=== Task item ===
Restate word for word the lines of the records below, starting at the line that contains "Fix stale 6-term" and ending at the line that contains "since that's a", with both of those lines included and nothing else.

Before-and-after change records:
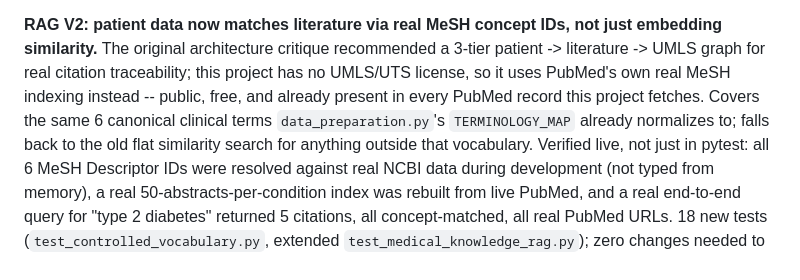
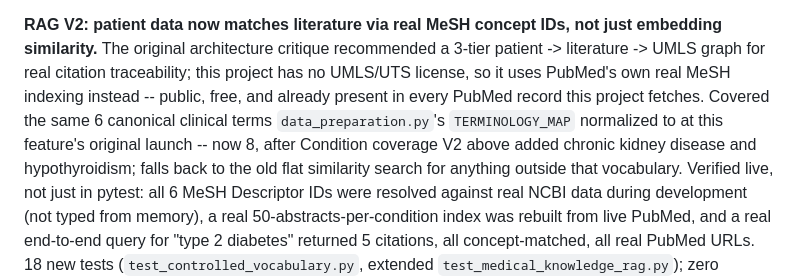
Before and after one commit to dineshyadav03/glassbox-md, a Markdown page: README.md, the part around the change. GitHub-like rendering.

Commit message:
Fix stale 6-term claim in the RAG V2 status paragraph
Found by a full repo audit: the RAG V2 changelog entry still said
"covers the same 6 canonical clinical terms," written before the later
Condition coverage V2 work expanded TERMINOLOGY_MAP from 6 to 8 terms.
The doc already said "8 terms" correctly in three other places (Known
limitations, Design decisions) -- this was the one spot that hadn't been
updated. Left the "6 MeSH Descriptor IDs were resolved" sentence alone,
since that's a historically-scoped claim about the original RAG V2
verification event specifically, not a current-state claim.

Co-Authored-By: Claude Sonnet 5 <noreply@anthropic.com>

```diff
--- a/README.md
+++ b/README.md
@@ -113,10 +113,12 @@ IDs, not just embedding similarity.** The original architecture
 critique recommended a 3-tier patient -> literature -> UMLS graph for
 real citation traceability; this project has no UMLS/UTS license, so it
 uses PubMed's own real MeSH indexing instead -- public, free, and
-already present in every PubMed record this project fetches. Covers the
+already present in every PubMed record this project fetches. Covered the
 same 6 canonical clinical terms `data_preparation.py`'s
-`TERMINOLOGY_MAP` already normalizes to; falls back to the old flat
-similarity search for anything outside that vocabulary. Verified live,
+`TERMINOLOGY_MAP` normalized to at this feature's original launch --
+now 8, after Condition coverage V2 above added chronic kidney disease
+and hypothyroidism; falls back to the old flat similarity search for
+anything outside that vocabulary. Verified live,
 not just in pytest: all 6 MeSH Descriptor IDs were resolved against real
 NCBI data during development (not typed from memory), a real
 50-abstracts-per-condition index was rebuilt from live PubMed, and a
```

=== Result of the task ===
Fix stale 6-term claim in the RAG V2 status paragraph
Found by a full repo audit: the RAG V2 changelog entry still said
"covers the same 6 canonical clinical terms," written before the later
Condition coverage V2 work expanded TERMINOLOGY_MAP from 6 to 8 terms.
The doc already said "8 terms" correctly in three other places (Known
limitations, Design decisions) -- this was the one spot that hadn't been
updated. Left the "6 MeSH Descriptor IDs were resolved" sentence alone,
since that's a historically-scoped claim about the original RAG V2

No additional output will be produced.